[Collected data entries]

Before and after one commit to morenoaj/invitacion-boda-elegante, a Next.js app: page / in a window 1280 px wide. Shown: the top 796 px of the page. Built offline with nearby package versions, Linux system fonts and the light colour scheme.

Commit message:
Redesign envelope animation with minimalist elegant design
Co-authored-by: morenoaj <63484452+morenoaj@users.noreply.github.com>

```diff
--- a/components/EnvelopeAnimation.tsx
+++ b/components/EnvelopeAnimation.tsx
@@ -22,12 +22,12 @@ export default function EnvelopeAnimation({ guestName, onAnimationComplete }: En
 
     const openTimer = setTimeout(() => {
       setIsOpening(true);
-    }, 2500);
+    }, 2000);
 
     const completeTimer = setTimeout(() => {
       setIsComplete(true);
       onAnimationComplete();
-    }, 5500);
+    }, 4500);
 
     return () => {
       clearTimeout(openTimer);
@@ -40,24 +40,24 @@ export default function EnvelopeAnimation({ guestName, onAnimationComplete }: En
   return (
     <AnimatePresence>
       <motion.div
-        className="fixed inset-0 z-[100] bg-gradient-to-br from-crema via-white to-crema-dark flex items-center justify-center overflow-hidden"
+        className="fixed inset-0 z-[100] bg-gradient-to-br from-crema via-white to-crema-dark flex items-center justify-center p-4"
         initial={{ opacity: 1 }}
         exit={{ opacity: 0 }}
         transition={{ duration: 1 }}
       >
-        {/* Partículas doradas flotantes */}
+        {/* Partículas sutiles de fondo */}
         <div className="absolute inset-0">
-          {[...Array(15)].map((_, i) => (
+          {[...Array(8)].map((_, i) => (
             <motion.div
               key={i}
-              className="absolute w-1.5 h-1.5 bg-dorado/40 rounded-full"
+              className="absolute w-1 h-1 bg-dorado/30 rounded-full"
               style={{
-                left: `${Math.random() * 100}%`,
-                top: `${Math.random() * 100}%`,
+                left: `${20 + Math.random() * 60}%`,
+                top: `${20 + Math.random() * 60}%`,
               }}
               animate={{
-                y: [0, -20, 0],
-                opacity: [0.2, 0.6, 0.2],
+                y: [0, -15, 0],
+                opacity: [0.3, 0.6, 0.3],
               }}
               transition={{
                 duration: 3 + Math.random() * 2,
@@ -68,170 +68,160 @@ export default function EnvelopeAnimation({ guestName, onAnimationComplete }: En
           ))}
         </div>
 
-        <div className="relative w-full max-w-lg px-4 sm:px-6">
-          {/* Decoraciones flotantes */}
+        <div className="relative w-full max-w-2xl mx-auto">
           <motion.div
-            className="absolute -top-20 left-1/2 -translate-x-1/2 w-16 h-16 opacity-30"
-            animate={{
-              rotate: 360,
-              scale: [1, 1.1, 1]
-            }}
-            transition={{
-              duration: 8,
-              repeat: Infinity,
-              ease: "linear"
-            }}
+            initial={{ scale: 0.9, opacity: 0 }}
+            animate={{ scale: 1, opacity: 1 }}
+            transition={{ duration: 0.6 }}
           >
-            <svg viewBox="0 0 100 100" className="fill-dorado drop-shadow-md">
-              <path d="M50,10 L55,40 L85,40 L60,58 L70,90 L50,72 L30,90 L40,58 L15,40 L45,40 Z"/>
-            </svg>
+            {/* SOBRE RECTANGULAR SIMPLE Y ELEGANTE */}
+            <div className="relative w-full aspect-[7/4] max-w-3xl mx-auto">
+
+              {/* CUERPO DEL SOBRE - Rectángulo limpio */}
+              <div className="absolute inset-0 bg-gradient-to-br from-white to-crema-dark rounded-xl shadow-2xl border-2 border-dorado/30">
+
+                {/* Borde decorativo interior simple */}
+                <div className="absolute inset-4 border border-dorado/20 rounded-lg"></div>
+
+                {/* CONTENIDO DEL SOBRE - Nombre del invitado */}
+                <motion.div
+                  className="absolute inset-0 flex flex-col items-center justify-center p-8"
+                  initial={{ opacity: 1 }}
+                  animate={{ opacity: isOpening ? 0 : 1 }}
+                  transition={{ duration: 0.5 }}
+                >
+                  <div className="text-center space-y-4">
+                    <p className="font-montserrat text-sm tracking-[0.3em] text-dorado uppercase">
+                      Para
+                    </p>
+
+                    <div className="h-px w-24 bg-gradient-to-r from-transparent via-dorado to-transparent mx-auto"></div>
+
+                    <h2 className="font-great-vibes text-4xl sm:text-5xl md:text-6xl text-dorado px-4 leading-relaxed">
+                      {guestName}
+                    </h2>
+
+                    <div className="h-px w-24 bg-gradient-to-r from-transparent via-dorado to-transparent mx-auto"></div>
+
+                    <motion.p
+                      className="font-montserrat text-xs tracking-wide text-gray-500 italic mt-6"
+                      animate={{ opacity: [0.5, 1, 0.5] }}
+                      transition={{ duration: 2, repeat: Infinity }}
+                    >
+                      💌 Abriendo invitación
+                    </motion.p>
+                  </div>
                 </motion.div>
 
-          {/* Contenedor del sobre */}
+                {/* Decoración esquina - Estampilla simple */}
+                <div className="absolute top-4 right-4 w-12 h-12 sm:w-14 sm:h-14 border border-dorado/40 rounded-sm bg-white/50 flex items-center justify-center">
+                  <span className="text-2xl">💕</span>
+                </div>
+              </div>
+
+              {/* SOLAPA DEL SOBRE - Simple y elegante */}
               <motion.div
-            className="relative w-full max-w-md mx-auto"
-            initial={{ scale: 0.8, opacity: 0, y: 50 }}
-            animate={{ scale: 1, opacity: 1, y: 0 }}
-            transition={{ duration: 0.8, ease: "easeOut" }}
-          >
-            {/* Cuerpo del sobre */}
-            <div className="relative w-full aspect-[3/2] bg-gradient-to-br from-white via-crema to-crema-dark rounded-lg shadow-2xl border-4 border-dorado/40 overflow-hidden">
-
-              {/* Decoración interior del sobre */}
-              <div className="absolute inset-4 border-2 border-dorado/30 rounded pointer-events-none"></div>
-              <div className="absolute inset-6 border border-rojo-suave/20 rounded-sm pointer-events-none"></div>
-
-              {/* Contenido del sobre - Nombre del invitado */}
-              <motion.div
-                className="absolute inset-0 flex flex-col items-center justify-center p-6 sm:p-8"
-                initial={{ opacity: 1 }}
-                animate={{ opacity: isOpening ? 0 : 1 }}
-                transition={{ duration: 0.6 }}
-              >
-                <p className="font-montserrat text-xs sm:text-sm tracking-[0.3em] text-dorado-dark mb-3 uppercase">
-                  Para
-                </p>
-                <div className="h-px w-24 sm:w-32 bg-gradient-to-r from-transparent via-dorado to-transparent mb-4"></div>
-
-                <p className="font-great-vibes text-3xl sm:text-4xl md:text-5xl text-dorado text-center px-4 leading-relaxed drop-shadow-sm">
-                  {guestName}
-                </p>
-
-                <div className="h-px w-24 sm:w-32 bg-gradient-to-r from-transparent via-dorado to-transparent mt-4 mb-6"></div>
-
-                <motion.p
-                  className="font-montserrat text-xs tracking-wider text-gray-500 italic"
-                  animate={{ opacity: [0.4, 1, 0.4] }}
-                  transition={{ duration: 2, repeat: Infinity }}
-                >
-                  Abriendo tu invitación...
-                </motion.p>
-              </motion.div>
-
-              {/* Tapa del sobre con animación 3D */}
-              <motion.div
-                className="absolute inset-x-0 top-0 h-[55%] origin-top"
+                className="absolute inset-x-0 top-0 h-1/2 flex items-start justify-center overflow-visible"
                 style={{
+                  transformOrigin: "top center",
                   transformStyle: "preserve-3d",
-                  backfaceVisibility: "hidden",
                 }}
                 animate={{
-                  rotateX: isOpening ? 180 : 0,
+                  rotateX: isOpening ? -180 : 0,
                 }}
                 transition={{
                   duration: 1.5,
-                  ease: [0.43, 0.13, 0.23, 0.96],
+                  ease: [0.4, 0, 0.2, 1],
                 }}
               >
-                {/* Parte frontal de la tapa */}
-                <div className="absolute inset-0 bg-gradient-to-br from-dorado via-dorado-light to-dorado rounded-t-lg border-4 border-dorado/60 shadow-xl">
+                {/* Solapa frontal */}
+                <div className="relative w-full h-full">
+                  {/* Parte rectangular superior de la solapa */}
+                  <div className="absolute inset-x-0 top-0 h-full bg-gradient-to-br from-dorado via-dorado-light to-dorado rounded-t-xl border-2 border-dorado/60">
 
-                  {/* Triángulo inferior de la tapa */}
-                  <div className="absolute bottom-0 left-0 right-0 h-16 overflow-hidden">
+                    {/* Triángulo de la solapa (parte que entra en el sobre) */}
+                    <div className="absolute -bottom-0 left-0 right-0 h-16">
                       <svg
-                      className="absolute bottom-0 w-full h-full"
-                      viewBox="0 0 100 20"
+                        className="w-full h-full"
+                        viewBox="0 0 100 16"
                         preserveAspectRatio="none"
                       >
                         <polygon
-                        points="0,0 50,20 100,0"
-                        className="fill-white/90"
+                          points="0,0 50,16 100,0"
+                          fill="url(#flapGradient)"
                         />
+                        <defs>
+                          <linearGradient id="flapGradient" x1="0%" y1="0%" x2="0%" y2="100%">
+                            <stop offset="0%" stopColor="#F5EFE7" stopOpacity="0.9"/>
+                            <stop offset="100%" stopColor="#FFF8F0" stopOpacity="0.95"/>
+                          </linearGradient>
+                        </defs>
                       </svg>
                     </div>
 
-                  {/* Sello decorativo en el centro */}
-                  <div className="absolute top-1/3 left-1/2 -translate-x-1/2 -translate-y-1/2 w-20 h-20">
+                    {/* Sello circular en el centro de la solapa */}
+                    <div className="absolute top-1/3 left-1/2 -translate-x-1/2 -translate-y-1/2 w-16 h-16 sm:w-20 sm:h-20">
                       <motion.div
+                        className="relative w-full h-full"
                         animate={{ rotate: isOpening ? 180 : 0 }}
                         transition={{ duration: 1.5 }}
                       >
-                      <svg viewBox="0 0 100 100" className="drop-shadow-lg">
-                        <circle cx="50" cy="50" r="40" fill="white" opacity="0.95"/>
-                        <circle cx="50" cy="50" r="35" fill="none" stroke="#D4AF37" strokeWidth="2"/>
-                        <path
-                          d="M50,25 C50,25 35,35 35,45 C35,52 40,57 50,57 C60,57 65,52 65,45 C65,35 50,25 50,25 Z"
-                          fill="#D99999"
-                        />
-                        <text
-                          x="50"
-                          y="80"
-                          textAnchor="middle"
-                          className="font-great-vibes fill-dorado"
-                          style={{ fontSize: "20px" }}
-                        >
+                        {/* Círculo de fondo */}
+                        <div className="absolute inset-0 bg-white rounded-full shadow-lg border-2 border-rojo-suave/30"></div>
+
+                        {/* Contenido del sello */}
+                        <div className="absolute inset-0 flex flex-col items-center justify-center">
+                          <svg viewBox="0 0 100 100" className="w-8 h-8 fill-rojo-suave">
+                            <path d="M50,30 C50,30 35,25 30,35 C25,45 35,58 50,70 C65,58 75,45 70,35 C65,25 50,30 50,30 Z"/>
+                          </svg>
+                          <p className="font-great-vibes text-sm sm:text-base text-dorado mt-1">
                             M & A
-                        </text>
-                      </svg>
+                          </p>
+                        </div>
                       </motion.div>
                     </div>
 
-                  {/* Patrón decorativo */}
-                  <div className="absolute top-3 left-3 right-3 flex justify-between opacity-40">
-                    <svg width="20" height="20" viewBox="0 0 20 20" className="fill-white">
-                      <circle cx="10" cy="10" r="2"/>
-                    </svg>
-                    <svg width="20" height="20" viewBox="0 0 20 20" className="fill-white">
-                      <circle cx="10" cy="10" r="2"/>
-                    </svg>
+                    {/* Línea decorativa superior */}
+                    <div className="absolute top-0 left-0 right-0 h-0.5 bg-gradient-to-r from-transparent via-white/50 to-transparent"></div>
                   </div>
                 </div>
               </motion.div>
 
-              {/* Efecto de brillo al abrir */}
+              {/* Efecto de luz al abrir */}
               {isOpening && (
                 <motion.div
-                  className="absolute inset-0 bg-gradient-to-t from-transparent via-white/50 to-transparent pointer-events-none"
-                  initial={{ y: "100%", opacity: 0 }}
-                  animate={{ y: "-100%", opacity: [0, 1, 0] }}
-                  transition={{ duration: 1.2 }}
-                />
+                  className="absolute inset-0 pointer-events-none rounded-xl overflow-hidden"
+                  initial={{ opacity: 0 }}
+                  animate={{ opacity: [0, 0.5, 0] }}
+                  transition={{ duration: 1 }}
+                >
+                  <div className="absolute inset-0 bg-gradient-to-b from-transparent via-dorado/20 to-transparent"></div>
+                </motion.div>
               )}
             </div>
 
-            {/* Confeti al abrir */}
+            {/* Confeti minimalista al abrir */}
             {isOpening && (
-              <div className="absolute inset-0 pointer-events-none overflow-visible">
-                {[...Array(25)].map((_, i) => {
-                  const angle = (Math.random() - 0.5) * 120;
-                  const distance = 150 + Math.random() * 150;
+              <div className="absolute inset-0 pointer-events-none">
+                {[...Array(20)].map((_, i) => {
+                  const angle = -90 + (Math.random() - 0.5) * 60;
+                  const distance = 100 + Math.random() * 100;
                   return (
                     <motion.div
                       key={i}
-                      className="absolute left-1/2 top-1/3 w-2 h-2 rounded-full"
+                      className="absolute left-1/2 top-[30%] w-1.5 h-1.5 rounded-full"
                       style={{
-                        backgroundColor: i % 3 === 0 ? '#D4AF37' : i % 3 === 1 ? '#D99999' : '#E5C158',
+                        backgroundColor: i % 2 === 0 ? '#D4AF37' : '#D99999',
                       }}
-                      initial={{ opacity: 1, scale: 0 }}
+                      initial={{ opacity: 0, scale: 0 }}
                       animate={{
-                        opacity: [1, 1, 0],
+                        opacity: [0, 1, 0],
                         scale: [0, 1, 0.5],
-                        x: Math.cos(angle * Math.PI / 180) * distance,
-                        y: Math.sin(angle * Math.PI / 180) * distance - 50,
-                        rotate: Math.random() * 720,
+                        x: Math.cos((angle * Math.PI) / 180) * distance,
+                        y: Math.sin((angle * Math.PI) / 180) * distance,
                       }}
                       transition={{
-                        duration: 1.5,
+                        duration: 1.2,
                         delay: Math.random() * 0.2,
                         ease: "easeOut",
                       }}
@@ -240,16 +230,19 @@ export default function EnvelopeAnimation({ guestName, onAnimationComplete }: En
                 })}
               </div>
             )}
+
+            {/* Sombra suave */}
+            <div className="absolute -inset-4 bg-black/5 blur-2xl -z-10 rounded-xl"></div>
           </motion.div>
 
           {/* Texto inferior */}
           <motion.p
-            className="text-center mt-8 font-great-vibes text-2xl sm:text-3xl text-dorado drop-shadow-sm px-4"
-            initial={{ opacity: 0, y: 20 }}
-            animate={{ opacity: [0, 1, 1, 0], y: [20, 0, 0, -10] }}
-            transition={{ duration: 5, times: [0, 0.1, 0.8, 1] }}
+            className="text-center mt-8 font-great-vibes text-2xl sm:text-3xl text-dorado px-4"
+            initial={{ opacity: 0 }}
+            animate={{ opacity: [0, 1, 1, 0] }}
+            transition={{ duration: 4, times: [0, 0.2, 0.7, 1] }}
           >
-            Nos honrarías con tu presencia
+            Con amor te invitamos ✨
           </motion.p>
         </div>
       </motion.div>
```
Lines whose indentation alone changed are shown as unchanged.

## What you are asked to do
Where does the string "ease" appear in the records above? Return every line that holds it.

## Answer to this problem
-              ease: "linear"
-            transition={{ duration: 0.8, ease: "easeOut" }}
-                  ease: [0.43, 0.13, 0.23, 0.96],
+                  ease: [0.4, 0, 0.2, 1],
                         ease: "easeOut",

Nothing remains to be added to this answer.